Required action> Look through the entries below and report every line that has "hspace".

Version difference data>
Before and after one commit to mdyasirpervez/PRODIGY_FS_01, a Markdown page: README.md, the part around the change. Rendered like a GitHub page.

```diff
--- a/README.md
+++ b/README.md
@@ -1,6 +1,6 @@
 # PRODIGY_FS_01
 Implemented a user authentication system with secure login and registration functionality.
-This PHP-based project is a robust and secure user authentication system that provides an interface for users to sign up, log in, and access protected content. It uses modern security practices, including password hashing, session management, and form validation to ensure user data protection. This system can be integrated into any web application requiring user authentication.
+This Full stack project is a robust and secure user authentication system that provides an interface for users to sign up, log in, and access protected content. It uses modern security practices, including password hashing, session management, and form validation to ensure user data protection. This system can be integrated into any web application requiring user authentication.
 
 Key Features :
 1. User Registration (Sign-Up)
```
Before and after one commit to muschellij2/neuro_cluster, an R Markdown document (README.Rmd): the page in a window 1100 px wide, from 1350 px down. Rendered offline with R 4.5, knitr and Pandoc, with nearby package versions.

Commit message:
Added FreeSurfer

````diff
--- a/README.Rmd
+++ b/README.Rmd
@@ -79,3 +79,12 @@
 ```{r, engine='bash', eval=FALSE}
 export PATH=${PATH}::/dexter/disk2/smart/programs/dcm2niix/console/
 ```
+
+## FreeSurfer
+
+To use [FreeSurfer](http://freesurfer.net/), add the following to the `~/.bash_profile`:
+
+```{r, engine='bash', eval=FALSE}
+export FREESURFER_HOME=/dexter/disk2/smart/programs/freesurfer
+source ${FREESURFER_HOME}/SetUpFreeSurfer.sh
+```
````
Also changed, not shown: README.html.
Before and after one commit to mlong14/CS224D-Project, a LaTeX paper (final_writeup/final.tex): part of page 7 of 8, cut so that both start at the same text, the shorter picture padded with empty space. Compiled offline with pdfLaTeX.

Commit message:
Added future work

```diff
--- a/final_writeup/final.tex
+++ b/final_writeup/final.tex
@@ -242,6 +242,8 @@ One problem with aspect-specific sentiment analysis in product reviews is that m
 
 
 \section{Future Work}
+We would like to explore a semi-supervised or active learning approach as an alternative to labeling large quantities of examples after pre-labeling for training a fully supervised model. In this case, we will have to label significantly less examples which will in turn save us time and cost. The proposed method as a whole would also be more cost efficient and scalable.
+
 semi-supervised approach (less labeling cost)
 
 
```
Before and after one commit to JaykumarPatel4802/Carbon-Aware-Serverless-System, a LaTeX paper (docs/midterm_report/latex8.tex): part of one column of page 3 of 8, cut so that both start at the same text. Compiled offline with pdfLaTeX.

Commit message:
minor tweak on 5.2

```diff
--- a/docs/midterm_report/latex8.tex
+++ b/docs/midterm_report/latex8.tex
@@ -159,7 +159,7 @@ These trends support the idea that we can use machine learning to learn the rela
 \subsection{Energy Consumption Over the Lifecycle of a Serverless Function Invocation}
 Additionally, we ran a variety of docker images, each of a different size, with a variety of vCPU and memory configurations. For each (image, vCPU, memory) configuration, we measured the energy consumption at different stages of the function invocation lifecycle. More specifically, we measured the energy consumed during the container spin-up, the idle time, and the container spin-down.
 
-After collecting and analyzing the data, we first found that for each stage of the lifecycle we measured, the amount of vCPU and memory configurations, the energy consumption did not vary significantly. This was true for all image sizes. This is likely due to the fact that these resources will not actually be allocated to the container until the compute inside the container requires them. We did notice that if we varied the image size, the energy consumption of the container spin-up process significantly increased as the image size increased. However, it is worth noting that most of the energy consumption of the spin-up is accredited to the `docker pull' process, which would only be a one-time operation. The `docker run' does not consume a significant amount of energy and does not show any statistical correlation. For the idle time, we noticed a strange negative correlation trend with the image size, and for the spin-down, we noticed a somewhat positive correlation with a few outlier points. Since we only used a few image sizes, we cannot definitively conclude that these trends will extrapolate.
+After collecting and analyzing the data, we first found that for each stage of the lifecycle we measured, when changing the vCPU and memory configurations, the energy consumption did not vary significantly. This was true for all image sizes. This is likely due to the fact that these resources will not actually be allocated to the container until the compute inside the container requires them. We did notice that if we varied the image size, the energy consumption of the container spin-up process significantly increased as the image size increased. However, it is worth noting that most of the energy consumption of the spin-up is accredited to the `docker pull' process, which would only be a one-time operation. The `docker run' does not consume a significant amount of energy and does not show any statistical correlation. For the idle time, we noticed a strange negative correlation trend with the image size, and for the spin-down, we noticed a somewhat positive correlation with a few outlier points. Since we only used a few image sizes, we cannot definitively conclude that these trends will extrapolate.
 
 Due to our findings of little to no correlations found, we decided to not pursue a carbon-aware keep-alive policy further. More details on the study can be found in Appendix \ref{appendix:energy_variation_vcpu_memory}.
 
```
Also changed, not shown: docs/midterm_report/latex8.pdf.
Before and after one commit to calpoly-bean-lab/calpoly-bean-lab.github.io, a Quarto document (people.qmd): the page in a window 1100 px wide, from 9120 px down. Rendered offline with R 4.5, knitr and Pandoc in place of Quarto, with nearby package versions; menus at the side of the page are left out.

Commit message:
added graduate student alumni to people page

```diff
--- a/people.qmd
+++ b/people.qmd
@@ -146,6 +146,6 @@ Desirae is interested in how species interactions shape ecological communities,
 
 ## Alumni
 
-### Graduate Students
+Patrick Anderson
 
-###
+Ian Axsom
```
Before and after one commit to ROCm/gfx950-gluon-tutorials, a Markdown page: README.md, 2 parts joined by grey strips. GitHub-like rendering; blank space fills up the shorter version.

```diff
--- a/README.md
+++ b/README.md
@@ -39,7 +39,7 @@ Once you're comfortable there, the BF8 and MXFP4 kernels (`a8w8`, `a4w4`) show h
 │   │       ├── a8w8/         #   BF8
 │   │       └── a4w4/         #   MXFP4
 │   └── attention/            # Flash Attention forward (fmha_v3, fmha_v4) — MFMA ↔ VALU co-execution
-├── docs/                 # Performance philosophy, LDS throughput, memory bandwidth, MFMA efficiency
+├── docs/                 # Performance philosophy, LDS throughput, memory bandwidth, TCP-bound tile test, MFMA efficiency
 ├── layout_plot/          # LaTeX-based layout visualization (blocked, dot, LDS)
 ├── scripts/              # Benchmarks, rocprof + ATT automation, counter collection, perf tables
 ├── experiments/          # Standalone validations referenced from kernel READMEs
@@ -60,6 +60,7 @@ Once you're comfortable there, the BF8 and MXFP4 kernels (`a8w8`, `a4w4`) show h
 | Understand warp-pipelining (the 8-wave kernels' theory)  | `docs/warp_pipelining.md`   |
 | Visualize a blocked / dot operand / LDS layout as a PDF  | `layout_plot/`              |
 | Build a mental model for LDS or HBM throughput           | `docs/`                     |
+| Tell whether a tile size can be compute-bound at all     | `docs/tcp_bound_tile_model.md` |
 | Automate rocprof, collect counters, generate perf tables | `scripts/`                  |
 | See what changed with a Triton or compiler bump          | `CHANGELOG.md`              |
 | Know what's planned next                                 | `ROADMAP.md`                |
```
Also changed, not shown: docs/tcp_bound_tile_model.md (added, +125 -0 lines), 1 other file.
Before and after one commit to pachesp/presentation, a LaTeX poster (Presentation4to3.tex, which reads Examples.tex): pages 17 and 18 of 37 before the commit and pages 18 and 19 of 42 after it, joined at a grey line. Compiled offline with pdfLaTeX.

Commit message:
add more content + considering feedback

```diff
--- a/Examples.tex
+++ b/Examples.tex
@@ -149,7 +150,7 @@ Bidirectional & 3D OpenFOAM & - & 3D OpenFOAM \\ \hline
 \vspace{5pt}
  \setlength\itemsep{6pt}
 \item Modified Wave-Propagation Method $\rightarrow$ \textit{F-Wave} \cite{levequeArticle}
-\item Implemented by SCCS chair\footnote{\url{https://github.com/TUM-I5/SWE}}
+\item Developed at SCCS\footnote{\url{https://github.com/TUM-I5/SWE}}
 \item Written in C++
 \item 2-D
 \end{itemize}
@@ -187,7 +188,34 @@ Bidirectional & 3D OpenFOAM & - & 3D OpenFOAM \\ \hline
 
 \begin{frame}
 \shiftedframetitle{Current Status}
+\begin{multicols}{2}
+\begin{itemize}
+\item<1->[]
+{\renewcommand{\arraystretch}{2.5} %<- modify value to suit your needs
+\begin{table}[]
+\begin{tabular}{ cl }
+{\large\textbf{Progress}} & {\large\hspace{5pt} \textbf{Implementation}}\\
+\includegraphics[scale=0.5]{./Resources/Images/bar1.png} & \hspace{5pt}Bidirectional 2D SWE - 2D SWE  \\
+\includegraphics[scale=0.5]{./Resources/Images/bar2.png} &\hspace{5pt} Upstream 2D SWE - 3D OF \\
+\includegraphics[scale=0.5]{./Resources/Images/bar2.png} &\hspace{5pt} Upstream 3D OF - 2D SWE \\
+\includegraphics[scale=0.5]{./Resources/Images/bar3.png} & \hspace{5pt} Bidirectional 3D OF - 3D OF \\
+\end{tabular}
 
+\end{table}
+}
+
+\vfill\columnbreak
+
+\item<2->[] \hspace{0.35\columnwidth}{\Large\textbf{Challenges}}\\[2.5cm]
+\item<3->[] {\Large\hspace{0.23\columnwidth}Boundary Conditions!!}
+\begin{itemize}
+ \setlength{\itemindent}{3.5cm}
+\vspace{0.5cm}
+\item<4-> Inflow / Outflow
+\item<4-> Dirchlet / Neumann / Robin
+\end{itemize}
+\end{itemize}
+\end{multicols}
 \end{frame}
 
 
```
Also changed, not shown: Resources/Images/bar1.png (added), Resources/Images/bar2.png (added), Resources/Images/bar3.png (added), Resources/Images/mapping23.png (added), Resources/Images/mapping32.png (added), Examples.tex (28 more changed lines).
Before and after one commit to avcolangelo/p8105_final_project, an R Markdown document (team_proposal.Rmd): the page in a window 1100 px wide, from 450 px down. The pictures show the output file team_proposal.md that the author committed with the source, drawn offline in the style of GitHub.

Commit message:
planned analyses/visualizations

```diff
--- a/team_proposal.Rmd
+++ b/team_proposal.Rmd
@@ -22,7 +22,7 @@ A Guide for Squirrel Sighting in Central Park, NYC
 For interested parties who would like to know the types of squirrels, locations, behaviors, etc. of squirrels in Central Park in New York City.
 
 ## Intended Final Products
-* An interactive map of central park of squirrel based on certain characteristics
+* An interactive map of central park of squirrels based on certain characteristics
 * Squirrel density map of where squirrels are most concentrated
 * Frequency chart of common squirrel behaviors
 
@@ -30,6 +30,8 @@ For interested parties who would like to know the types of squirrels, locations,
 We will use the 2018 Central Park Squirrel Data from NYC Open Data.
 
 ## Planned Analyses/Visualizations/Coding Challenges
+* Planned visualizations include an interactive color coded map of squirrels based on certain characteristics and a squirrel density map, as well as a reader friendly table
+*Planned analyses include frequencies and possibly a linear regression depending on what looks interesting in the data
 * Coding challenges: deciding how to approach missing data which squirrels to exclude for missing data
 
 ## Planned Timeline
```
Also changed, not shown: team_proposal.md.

Problem solution>
+{\large\textbf{Progress}} & {\large\hspace{5pt} \textbf{Implementation}}\\
+\includegraphics[scale=0.5]{./Resources/Images/bar1.png} & \hspace{5pt}Bidirectional 2D SWE - 2D SWE  \\
+\includegraphics[scale=0.5]{./Resources/Images/bar2.png} &\hspace{5pt} Upstream 2D SWE - 3D OF \\
+\includegraphics[scale=0.5]{./Resources/Images/bar2.png} &\hspace{5pt} Upstream 3D OF - 2D SWE \\
+\includegraphics[scale=0.5]{./Resources/Images/bar3.png} & \hspace{5pt} Bidirectional 3D OF - 3D OF \\
+\item<2->[] \hspace{0.35\columnwidth}{\Large\textbf{Challenges}}\\[2.5cm]
+\item<3->[] {\Large\hspace{0.23\columnwidth}Boundary Conditions!!}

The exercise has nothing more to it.